*Activity:* Could you write out the listing below again, exactly?

[Data for this exercise — start]

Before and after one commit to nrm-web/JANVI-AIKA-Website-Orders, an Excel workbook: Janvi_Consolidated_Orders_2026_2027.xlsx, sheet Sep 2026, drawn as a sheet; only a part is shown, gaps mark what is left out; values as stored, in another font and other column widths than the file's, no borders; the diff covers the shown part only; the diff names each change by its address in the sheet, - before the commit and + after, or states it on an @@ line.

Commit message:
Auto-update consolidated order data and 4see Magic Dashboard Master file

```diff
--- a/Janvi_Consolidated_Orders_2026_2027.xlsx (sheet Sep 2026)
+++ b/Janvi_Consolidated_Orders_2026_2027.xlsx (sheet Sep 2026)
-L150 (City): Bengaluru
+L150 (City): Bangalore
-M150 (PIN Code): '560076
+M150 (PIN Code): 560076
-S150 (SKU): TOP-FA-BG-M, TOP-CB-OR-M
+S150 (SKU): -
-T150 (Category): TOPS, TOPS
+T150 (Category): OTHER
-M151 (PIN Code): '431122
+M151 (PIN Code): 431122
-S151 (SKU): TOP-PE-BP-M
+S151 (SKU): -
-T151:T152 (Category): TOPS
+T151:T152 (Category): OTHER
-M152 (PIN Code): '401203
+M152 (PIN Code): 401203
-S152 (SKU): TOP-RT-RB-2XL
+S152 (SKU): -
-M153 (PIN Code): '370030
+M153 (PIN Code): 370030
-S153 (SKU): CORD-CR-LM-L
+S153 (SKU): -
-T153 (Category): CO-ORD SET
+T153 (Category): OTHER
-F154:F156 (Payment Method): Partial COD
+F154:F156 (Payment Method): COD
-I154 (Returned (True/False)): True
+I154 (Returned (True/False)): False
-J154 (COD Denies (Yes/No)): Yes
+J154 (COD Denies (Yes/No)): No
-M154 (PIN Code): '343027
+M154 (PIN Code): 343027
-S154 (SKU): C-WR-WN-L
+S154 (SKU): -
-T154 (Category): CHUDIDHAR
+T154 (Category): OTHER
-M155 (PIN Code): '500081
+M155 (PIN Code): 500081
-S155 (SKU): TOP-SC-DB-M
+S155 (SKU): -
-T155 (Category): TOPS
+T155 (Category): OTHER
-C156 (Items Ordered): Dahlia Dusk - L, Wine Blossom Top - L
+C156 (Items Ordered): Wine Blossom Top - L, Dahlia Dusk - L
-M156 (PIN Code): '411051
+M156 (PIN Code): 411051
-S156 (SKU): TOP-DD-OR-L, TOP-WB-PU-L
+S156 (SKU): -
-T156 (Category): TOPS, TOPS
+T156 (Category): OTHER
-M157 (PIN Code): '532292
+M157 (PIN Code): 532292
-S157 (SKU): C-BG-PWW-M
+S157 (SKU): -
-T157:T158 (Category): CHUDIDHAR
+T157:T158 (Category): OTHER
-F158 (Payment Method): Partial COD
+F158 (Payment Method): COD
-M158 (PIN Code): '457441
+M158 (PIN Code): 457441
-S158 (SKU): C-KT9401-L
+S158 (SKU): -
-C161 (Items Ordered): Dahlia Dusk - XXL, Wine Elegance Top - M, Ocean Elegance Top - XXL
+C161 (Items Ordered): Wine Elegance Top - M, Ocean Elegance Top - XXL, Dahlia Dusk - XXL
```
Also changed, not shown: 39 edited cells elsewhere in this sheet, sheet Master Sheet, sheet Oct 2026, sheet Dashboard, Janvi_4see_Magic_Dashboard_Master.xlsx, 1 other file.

[Data for this exercise — finish]

*Reply:*
Before and after one commit to nrm-web/JANVI-AIKA-Website-Orders, an Excel workbook: Janvi_Consolidated_Orders_2026_2027.xlsx, sheet Sep 2026, drawn as a sheet; only a part is shown, gaps mark what is left out; values as stored, in another font and other column widths than the file's, no borders; the diff covers the shown part only; the diff names each change by its address in the sheet, - before the commit and + after, or states it on an @@ line.

Commit message:
Auto-update consolidated order data and 4see Magic Dashboard Master file

```diff
--- a/Janvi_Consolidated_Orders_2026_2027.xlsx (sheet Sep 2026)
+++ b/Janvi_Consolidated_Orders_2026_2027.xlsx (sheet Sep 2026)
-L150 (City): Bengaluru
+L150 (City): Bangalore
-M150 (PIN Code): '560076
+M150 (PIN Code): 560076
-S150 (SKU): TOP-FA-BG-M, TOP-CB-OR-M
+S150 (SKU): -
-T150 (Category): TOPS, TOPS
+T150 (Category): OTHER
-M151 (PIN Code): '431122
+M151 (PIN Code): 431122
-S151 (SKU): TOP-PE-BP-M
+S151 (SKU): -
-T151:T152 (Category): TOPS
+T151:T152 (Category): OTHER
-M152 (PIN Code): '401203
+M152 (PIN Code): 401203
-S152 (SKU): TOP-RT-RB-2XL
+S152 (SKU): -
-M153 (PIN Code): '370030
+M153 (PIN Code): 370030
-S153 (SKU): CORD-CR-LM-L
+S153 (SKU): -
-T153 (Category): CO-ORD SET
+T153 (Category): OTHER
-F154:F156 (Payment Method): Partial COD
+F154:F156 (Payment Method): COD
-I154 (Returned (True/False)): True
+I154 (Returned (True/False)): False
-J154 (COD Denies (Yes/No)): Yes
+J154 (COD Denies (Yes/No)): No
-M154 (PIN Code): '343027
+M154 (PIN Code): 343027
-S154 (SKU): C-WR-WN-L
+S154 (SKU): -
-T154 (Category): CHUDIDHAR
+T154 (Category): OTHER
-M155 (PIN Code): '500081
+M155 (PIN Code): 500081
-S155 (SKU): TOP-SC-DB-M
+S155 (SKU): -
-T155 (Category): TOPS
+T155 (Category): OTHER
-C156 (Items Ordered): Dahlia Dusk - L, Wine Blossom Top - L
+C156 (Items Ordered): Wine Blossom Top - L, Dahlia Dusk - L
-M156 (PIN Code): '411051
+M156 (PIN Code): 411051
-S156 (SKU): TOP-DD-OR-L, TOP-WB-PU-L
+S156 (SKU): -
-T156 (Category): TOPS, TOPS
+T156 (Category): OTHER
-M157 (PIN Code): '532292
+M157 (PIN Code): 532292
-S157 (SKU): C-BG-PWW-M
+S157 (SKU): -
-T157:T158 (Category): CHUDIDHAR
+T157:T158 (Category): OTHER
-F158 (Payment Method): Partial COD
+F158 (Payment Method): COD
-M158 (PIN Code): '457441
+M158 (PIN Code): 457441
-S158 (SKU): C-KT9401-L
+S158 (SKU): -
-C161 (Items Ordered): Dahlia Dusk - XXL, Wine Elegance Top - M, Ocean Elegance Top - XXL
+C161 (Items Ordered): Wine Elegance Top - M, Ocean Elegance Top - XXL, Dahlia Dusk - XXL
```
Also changed, not shown: 39 edited cells elsewhere in this sheet, sheet Master Sheet, sheet Oct 2026, sheet Dashboard, Janvi_4see_Magic_Dashboard_Master.xlsx, 1 other file.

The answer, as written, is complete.